And even though she grew up in the land that originally spawned jazz, it was in France, a country that tends to take the genre more seriously than does the US, that she made the switch from classical to jazz. Luckily her French mother and Haitian father uniquely qualify her to sing in French, which she does in a gorgeously lusty accent.
Part of an interpreter’s genius is picking the right songs to create almost an autobiography, a way of expressing the true self. Salvant’s songbook surveys all of jazz but picks lesser-known standards and sums up the black experience, urban and rural?from ?John Henry? to ?St. Louis Gal? to the avant garde treatment she gives the title track.
The Mindful Bard has one criterion for distinguishing great singers from good ones: great singers don’t just sing the notes, they sing the words as if they mean them from the bottom of their souls. Salvant moves effortlessly among chest, throat, and head voice, improvising with the tune rather than scatting, and performing vocal experiments as well as bringing it some operative techniques. She also easily incorporates talking into the sung phrases?which is harder than it looks.
She exhibits an intense discipline but comes across as completely natural. It’s like watching Katharine Hepburn’s best work; you forget She’s acting.
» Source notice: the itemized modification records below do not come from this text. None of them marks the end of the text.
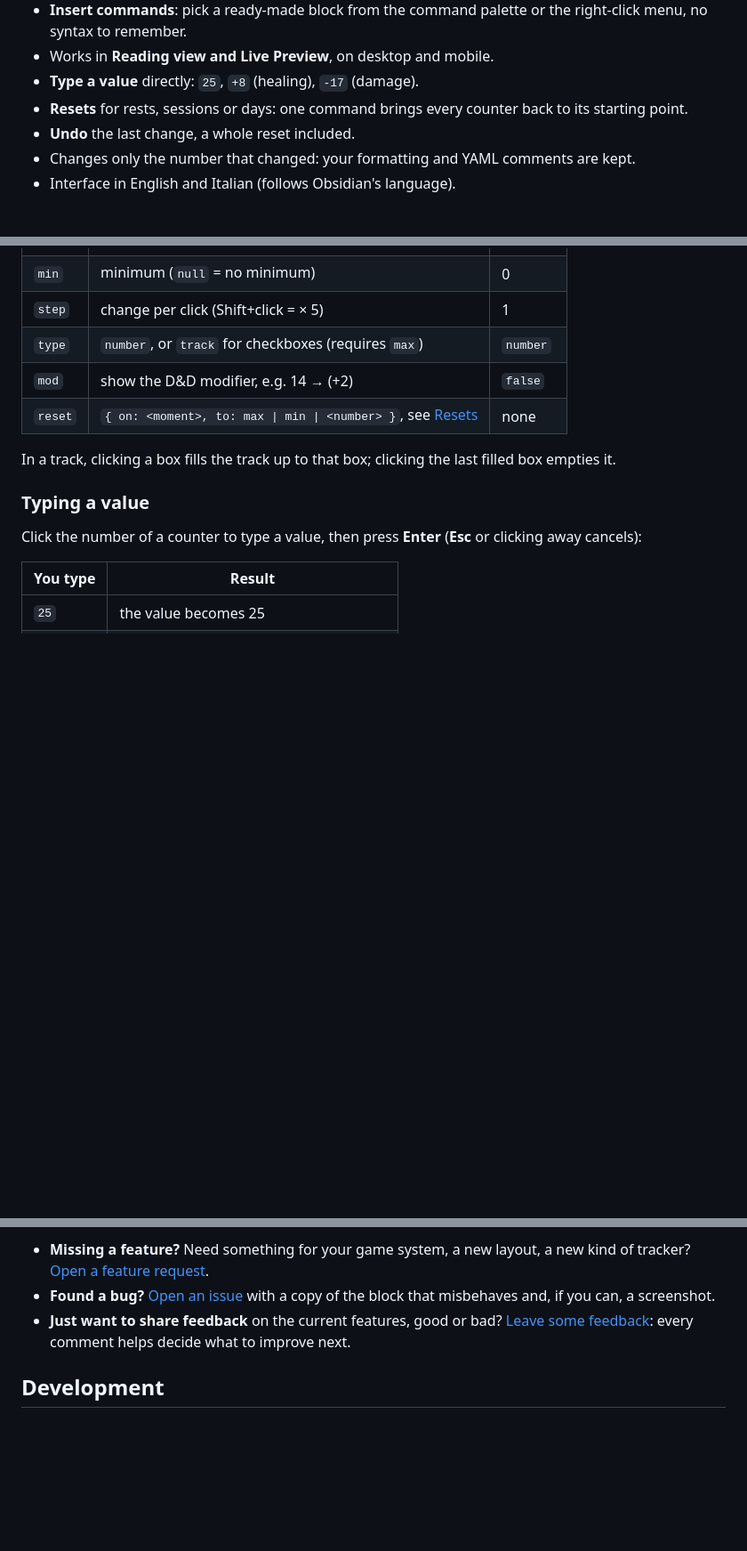
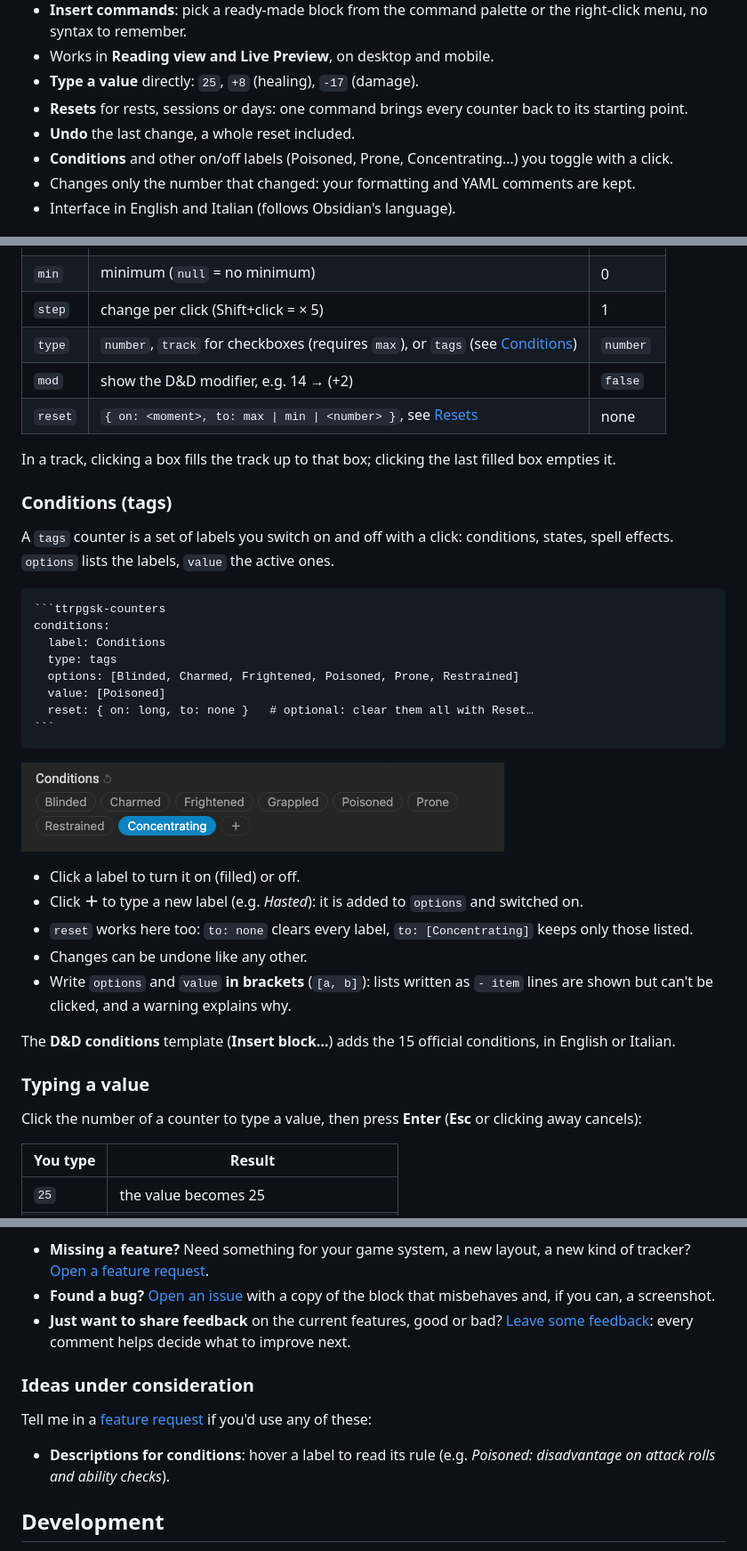
Before and after one commit to progressify/ttrpg-sheet-kit, a Markdown page: README.md, 3 parts joined by grey strips. Shown at 89% size. GitHub-like rendering; pictures changed too: assets/plugin-05-conditions.png (added); blank space fills up the shorter version.

`````diff
--- a/README.md
+++ b/README.md
@@ -31,6 +31,7 @@ It is system-agnostic: D&D, Fate, Pathfinder, Blades in the Dark, or your own ho
 - **Type a value** directly: `25`, `+8` (healing), `-17` (damage).
 - **Resets** for rests, sessions or days: one command brings every counter back to its starting point.
 - **Undo** the last change, a whole reset included.
+- **Conditions** and other on/off labels (Poisoned, Prone, Concentrating…) you toggle with a click.
 - Changes only the number that changed: your formatting and YAML comments are kept.
 - Interface in English and Italian (follows Obsidian's language).
 
@@ -89,11 +90,40 @@ stress: { type: track, max: 3, value: 1 }
 | `max`   | maximum                                                  | none      |
 | `min`   | minimum (`null` = no minimum)                            | 0         |
 | `step`  | change per click (Shift+click = × 5)                     | 1         |
-| `type`  | `number`, or `track` for checkboxes (requires `max`)     | `number`  |
+| `type`  | `number`, `track` for checkboxes (requires `max`), or `tags` (see [Conditions](#conditions-tags)) | `number`  |
 | `mod`   | show the D&D modifier, e.g. 14 → (+2)                    | `false`   |
 | `reset` | `{ on: <moment>, to: max \| min \| <number> }`, see [Resets](#resets) | none |
 
 In a track, clicking a box fills the track up to that box; clicking the last filled box empties it.
+
+### Conditions (tags)
+
+A `tags` counter is a set of labels you switch on and off with a click: conditions, states,
+spell effects. `options` lists the labels, `value` the active ones.
+
+````markdown
+```ttrpgsk-counters
+conditions:
+  label: Conditions
+  type: tags
+  options: [Blinded, Charmed, Frightened, Poisoned, Prone, Restrained]
+  value: [Poisoned]
+  reset: { on: long, to: none }   # optional: clear them all with Reset…
+```
+````
+
+<p>
+  <img src="https://raw.githubusercontent.com/progressify/ttrpg-sheet-kit/main/assets/plugin-05-conditions.png" alt="Conditions shown as labels, with Concentrating active and a + button" width="543">
+</p>
+
+- Click a label to turn it on (filled) or off.
+- Click **＋** to type a new label (e.g. *Hasted*): it is added to `options` and switched on.
+- `reset` works here too: `to: none` clears every label, `to: [Concentrating]` keeps only those listed.
+- Changes can be undone like any other.
+- Write `options` and `value` **in brackets** (`[a, b]`): lists written as `- item` lines are shown
+  but can't be clicked, and a warning explains why.
+
+The **D&D conditions** template (**Insert block…**) adds the 15 official conditions, in English or Italian.
 
 ### Typing a value
 
@@ -273,6 +303,13 @@ I'd love to hear how you use TTRPG Sheet Kit at your table.
 - **Just want to share feedback** on the current features, good or bad? [Leave some feedback](https://github.com/progressify/ttrpg-sheet-kit/issues/new?template=feedback.yml):
   every comment helps decide what to improve next.
 
+### Ideas under consideration
+
+Tell me in a [feature request](https://github.com/progressify/ttrpg-sheet-kit/issues/new?template=feature_request.yml)
+if you'd use any of these:
+
+- **Descriptions for conditions**: hover a label to read its rule (e.g. *Poisoned: disadvantage on attack rolls and ability checks*).
+
 ## Development
 
 The plugin is plain JavaScript with no build step. See [CONTRIBUTING.md](CONTRIBUTING.md) for setup, conventions and pull requests.
`````
Also changed, not shown: README.it.md (+38 -1 lines), examples/Elara Thornwood.md (+10 -0 lines), 9 other files.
Likewise, Salvant concentrates on using discipline to facilitate a generous outpouring of creative expression.
Cécile McLorin Salvant has wisely chosen minimal accompaniment; her instrument’s warmth needs no more and its formidable presence brooks no excess.
Woman Child manifests four of the Mindful Bard’s criteria for music well worth a listen: 1) it is authentic, original, and delightful; 2) it provides respite from a sick and cruel world, a respite enabling me to renew myself for a return to mindful artistic endeavour; 3) it makes me want to be a better artist; and 4) it makes me appreciate that life is a complex and rare phenomenon, making living a unique opportunity.